I hope you love reading about a real person (Amelia) assisting another real person (my grandmother Dorothy in an alternate reality as a lady PI) to come to the fictional aid of women all over the Boston of nearly a hundred years ago.

Readers: What’s your favorite era to read about? Share any factoids about Amelia you happen to know! I’d love to send one of you a Case for the Ladies tote bag. 

Maddie Day pens the Dot and Amelia Mysteries, the Country Store Mysteries, the Cozy Capers Book Group Mysteries, and the Cece Barton Mysteries. As author Edith Maxwell, she’s the author of the historical and Agatha Award-winning Quaker Midwife Mysteries and short crime fiction. Day/Maxwell lives with her beau and cat Martin north of Boston, where she writes, gardens, cooks, and wastes time on Facebook. Find the author under both names at,, Mystery Lovers’ Kitchen, and on social media: Twitter Facebook Instagram


Harini Nagendra said...

Such a fascinating article, Edith! And how brilliant that you've worked your grandmother into your book as a fictional character.

Dru Ann said...

nice article.

Edith Maxwell said...

Thanks, Harini! I loved envisioning an alternate reality for Dot.

Thank you, Dru!

Catriona McPherson said...

Welcome to Criminal Acres, Edith. It's lovely to have you and the book sounds fab, Cx

Susan C Shea said...

Hi Edith! So happy to see you here. Favorite era for crime?
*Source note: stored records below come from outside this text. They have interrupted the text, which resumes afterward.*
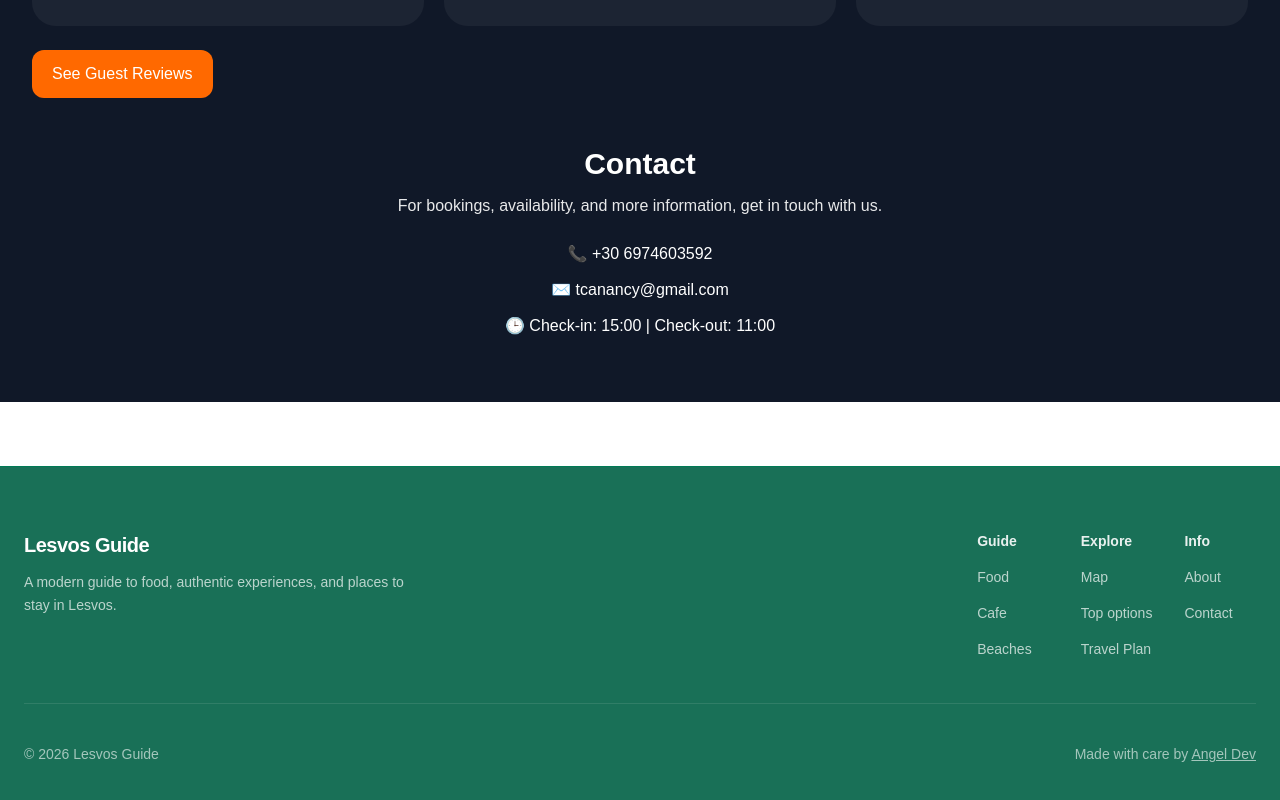
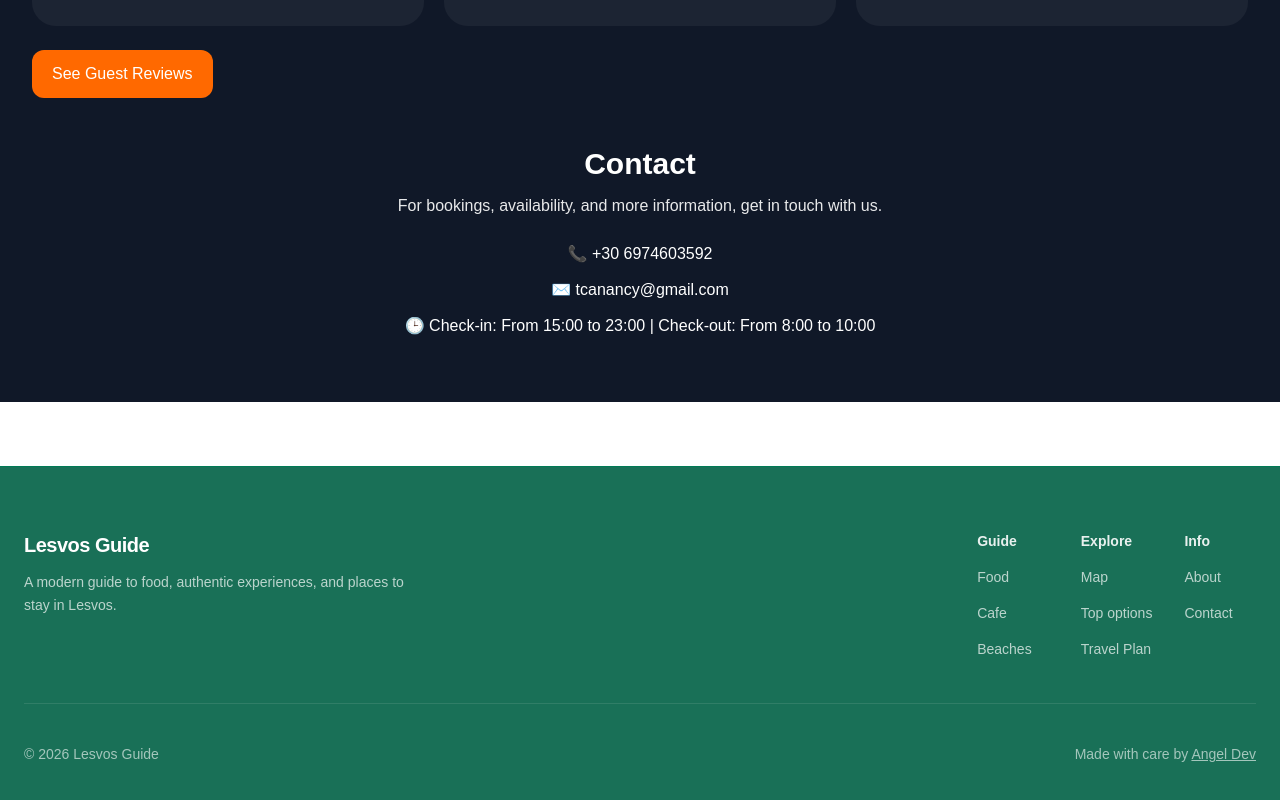
Before and after one commit to amamouridis06/lesvos-travel-guide, a Next.js app: page /hotels/thanos-cozy-appartments in a window 1280 px wide. Shown: the part 3130-3930 px from the top of the page. Built offline with nearby package versions, Linux system fonts and the light colour scheme.

Commit message:
Update page.tsx

```diff
--- a/app/hotels/thanos-cozy-appartments/page.tsx
+++ b/app/hotels/thanos-cozy-appartments/page.tsx
@@ -326,7 +326,7 @@ export default function ApartmentPage() {
           <div className="mt-6 space-y-3 text-sm text-white sm:text-base">
             <p>📞 +30 6974603592</p>
             <p>✉️ tcanancy@gmail.com</p>
-            <p>🕒 Check-in: 15:00 | Check-out: 11:00</p>
+            <p>🕒 Check-in: From 15:00 to 23:00 | Check-out: From 8:00 to 10:00</p>
           </div>
         </div>
       </section>
```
I guess ones in which women were/are allowed to solve them! I gobbled up Jackie Winspear's Maisie Dobbs books set between world wars, Catriona's 1930s Dandy Gilver series, Rhys Bowen's early 20th century New York City Molly Murphy series and more. But Sara Paretsky's contemporary Chicago makes for a lot of crime to solve, as does Boston. Congratulations on the new book and on your prolific writing career, which I envy!

Edith Maxwell said...

Thank you, Catriona, and for the lovely introduction!

Susan, I love all the series you mention. And thank you for "lending" me your son and his talent for book design! I loved working with Brian on this project.

Carol Pigg said...

Absolutely in awe over the women of this book. It reads like a true life diary.

Anonymous said...

Aww, thank you so much Carol!

Anonymous said...

The previous was from me, Edith / Maddie